Thinking About Putting Up a Business for Sale in Atlanta?

If you’re thinking about putting up your business for sale in Atlanta, there are quite a few things you need to be aware of. It’s not just a matter of hanging a sign somewhere and hoping for the best. It requires the use of a process called business valuation. And if you have a smaller business, that is one that is worth below $250 million, you might have a bit more trouble than larger companies in coming to a solid value. Small companies run into several challenges in terms of business valuation that put them at a disadvantage. For instance:

  • Smaller companies don’t always have internal controls or internal reporting.
  • Smaller companies don’t get as much media attention.
  • Smaller companies don’t have as much external analysis or forecasts associated with them.

But the difficulties for a business broker to provide a business valuation for these smaller companies might have something to do with the companies themselves, too. For instance, small businesses might not have a product or service that can be diversified beyond a small region, or they might not be able to access significant amounts of financing. Branching out to other markets is complicated and even the smallest shifts in the economy can dramatically effect a small company’s outlook.

Additionally, the issues might have something to do with the internal workings of a company. The management might not be as experienced as is required to be effective. The company might not be able to take risks for fear of losses that could permanently affect liquidity and they might not be able to place any sort of influence on regulations.

Another potential set of problems with smaller businesses in terms of business valuation is the things they may not have like adequate avenues of distribution, supplier relationships, customer relationships, brand name, customer loyalty, high quality investors, savings, and qualities that differentiate it from the competition.

The Appeal of Business Brokers

While the seller and buyer can both evaluate a business, the best method is to use a business broker to provide an unbiased business valuation. A business broker will look at things like product differentiation, company outlook, management, finances, and assets to determine worth and how much a business could be fairly sold for. It’s vital that the seller provide all the appropriate materials so the business broker can develop an accurate appraisal.

When hiring an appraiser or broker, make sure you set everything down in writing before getting started. This includes a projected budget, an estimated deadline, and a schedule for deliverables. Avoid paying for a business broker using tiered or percentage-based fee systems. This could result in a business valuation that is lower or higher than its actual worth.

Wrapping up Business Valuation

If the valuation is performed in the context of an acquisition, the broker will present how the seller’s company would perform under the new buyer’s control. This would provide estimates for day-to-day operations and allow the buyer to understand its function beneath numerous variables. This must include projected income, costs, assets, intangible assets like industry contacts and customer lists, and accounting practices.
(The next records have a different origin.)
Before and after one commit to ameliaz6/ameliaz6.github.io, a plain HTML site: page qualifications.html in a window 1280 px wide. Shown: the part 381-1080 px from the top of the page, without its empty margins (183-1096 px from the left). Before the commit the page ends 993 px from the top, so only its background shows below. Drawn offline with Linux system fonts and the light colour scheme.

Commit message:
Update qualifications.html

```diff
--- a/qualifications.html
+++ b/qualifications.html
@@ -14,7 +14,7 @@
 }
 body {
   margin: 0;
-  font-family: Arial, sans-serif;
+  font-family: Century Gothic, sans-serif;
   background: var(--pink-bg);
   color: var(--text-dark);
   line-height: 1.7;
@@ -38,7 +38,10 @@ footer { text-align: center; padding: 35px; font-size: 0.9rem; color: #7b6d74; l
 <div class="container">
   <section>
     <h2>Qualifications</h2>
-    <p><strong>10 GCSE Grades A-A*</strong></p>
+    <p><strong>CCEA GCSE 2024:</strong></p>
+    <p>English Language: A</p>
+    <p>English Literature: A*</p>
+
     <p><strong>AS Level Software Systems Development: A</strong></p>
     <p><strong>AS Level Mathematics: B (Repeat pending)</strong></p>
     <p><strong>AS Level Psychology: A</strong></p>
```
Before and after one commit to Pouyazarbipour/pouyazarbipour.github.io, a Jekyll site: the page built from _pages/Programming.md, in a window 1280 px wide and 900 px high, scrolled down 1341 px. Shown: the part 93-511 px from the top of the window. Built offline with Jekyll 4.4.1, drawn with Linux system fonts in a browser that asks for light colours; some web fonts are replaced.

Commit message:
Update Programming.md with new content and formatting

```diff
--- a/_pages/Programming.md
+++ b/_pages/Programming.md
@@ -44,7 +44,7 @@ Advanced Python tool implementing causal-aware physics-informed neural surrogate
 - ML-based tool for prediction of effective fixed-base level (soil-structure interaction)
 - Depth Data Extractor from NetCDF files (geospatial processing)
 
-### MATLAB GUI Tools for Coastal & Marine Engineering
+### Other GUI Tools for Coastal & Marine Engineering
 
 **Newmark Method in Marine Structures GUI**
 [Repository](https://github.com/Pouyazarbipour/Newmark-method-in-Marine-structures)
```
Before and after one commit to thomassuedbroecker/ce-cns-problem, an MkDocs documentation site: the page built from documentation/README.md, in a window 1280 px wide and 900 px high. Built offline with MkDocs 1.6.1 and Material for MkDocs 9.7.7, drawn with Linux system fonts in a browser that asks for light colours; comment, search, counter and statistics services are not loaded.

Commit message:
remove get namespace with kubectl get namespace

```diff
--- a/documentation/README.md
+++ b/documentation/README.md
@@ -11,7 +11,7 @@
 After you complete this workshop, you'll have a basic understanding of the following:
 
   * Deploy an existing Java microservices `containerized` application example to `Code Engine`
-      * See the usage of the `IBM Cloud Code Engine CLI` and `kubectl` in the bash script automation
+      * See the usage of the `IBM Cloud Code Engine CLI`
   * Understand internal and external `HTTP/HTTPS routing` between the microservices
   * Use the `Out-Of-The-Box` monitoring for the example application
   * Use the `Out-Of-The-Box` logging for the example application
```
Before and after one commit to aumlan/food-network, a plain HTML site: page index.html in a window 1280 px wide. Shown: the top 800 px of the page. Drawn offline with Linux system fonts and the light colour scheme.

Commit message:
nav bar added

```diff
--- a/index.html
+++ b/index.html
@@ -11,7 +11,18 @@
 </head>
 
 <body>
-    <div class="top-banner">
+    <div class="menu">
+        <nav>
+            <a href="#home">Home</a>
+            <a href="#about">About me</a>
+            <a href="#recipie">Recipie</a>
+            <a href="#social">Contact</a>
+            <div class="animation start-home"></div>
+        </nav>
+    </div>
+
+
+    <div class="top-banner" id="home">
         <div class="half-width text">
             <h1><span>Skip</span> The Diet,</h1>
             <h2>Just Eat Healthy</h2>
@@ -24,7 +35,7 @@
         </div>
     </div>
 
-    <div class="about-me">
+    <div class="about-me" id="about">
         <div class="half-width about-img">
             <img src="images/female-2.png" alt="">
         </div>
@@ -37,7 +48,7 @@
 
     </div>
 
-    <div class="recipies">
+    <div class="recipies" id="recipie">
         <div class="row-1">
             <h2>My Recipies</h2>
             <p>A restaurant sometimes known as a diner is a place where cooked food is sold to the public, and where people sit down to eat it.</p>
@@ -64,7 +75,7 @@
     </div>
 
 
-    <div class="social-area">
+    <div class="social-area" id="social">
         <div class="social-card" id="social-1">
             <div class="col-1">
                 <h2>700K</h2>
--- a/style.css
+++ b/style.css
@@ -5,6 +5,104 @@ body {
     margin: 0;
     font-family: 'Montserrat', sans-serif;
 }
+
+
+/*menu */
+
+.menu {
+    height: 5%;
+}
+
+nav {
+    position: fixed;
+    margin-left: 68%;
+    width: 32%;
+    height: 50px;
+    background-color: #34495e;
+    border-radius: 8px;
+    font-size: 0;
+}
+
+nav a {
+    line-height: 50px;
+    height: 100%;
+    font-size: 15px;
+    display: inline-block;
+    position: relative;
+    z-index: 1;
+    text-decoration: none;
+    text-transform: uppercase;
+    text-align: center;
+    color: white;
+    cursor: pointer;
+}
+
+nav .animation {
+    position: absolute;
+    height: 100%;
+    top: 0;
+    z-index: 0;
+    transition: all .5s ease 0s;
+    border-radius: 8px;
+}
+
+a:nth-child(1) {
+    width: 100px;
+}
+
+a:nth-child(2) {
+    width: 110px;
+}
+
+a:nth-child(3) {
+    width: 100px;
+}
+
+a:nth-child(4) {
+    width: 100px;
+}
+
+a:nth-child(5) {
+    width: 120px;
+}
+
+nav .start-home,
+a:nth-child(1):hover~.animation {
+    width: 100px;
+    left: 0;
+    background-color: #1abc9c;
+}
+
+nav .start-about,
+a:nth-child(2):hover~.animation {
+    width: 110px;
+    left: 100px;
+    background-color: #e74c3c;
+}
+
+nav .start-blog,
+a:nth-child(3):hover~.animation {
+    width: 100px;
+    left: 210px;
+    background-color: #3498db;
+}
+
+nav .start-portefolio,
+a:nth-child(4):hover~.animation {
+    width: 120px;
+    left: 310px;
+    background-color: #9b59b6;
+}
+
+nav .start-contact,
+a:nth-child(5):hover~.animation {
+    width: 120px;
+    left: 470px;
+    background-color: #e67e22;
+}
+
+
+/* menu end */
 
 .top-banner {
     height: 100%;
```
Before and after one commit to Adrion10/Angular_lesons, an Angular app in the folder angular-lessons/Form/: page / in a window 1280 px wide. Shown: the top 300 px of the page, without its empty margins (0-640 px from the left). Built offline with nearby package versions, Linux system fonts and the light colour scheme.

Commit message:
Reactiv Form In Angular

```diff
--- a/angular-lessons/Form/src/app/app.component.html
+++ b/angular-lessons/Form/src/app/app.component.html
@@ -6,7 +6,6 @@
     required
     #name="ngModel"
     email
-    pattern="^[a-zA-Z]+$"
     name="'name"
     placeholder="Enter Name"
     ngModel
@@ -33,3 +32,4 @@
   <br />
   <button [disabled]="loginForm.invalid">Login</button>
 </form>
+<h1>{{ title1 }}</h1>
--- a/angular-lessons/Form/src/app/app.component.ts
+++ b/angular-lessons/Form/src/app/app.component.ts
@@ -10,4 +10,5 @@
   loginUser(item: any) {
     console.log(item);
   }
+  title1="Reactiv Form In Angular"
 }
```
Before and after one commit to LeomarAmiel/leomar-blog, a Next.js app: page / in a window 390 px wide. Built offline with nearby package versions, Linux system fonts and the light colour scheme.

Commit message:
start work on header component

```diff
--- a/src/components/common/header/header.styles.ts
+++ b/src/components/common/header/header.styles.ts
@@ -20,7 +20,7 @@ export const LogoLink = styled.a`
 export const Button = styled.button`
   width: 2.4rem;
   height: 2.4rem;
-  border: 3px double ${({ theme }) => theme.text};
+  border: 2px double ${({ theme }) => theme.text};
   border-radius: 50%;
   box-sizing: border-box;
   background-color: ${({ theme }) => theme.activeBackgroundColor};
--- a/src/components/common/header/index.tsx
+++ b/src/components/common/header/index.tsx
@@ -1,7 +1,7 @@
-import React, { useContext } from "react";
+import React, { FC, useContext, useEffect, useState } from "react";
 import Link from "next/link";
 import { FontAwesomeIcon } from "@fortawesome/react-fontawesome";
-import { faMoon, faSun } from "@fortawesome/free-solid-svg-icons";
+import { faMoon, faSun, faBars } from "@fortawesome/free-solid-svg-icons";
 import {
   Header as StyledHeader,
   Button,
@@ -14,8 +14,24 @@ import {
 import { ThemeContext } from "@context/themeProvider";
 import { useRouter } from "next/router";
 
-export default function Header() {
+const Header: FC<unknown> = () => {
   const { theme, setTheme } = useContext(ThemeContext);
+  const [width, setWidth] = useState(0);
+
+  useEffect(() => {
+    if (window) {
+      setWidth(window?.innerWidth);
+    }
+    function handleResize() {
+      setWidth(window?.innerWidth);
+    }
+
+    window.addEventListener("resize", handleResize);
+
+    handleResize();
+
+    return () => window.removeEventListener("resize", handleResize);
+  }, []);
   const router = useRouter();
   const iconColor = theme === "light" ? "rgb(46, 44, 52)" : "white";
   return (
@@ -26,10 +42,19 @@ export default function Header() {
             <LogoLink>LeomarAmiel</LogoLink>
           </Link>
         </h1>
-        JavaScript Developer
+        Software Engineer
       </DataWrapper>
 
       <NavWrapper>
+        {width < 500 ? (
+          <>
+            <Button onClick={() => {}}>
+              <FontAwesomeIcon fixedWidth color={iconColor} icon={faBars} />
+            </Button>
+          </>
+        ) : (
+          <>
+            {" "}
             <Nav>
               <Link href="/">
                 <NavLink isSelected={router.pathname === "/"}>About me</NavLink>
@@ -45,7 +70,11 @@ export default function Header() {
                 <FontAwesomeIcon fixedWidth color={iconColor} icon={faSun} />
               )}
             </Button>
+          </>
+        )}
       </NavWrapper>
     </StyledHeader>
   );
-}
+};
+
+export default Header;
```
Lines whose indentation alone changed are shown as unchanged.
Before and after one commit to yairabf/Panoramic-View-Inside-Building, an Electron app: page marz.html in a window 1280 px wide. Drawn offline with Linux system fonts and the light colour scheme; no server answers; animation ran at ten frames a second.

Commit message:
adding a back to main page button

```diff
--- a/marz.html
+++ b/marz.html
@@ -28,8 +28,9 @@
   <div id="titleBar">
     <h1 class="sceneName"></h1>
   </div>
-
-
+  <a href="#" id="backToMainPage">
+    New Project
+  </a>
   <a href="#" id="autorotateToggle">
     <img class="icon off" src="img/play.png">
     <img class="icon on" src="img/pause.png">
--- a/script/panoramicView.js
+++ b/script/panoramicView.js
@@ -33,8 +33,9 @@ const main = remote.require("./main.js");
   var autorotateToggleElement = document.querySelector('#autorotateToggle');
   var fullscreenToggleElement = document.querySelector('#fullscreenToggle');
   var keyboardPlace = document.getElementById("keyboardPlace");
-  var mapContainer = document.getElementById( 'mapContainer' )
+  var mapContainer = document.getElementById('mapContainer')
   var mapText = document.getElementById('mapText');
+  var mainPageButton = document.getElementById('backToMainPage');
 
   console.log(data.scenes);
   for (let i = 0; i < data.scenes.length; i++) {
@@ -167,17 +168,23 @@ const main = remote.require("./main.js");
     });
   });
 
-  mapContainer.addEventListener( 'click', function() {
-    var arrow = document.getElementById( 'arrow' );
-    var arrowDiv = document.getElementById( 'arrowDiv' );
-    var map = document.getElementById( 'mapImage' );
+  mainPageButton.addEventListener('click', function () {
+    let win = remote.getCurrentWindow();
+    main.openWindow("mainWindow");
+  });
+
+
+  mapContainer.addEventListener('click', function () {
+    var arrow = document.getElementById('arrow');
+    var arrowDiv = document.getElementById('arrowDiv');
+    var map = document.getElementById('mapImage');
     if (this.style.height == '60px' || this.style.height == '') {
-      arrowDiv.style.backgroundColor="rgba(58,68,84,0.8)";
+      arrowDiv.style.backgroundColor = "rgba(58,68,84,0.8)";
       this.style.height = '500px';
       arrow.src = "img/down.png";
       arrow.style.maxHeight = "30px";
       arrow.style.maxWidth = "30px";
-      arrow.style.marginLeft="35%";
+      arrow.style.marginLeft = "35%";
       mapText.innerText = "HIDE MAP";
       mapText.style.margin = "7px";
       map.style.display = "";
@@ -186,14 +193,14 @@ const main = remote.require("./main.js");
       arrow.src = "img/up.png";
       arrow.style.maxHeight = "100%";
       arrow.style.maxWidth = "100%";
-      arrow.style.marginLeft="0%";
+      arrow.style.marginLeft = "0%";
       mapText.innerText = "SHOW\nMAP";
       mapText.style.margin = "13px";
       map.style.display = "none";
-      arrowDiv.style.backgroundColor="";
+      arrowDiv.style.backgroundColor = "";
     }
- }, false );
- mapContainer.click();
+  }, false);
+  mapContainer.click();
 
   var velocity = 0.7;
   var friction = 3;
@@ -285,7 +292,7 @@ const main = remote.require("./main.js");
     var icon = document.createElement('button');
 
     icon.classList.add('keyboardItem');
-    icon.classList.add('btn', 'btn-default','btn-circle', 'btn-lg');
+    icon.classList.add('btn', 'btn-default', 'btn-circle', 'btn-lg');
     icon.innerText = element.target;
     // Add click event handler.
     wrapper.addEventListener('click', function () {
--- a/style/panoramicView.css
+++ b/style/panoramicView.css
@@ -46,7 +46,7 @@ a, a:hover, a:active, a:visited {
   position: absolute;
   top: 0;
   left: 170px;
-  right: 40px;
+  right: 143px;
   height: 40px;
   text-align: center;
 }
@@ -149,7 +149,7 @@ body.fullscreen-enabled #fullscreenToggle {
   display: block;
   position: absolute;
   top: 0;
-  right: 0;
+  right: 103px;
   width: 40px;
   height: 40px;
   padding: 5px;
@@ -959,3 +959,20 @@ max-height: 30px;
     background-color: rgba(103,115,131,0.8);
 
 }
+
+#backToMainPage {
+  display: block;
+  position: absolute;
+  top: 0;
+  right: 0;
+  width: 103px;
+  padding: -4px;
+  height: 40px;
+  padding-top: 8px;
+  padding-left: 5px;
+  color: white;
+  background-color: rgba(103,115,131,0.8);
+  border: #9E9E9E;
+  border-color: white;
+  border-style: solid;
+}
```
If everything is in good order, the business valuation should be quite high. However, many aspects are difficult to pin down since they involve things that can’t be properly measured like community reputation, customer satisfaction, and future projections, which can change on the tides of the market.

It is only by taking every aspect of a business into consideration that a business broker can provide an accurate business valuation. So, if you’re looking for a place in which to put up a business for sale—in Atlanta or otherwise—you will need to understand and embrace this complicated yet necessary process.

Sunbelt Marketing

Written by Sunbelt Marketing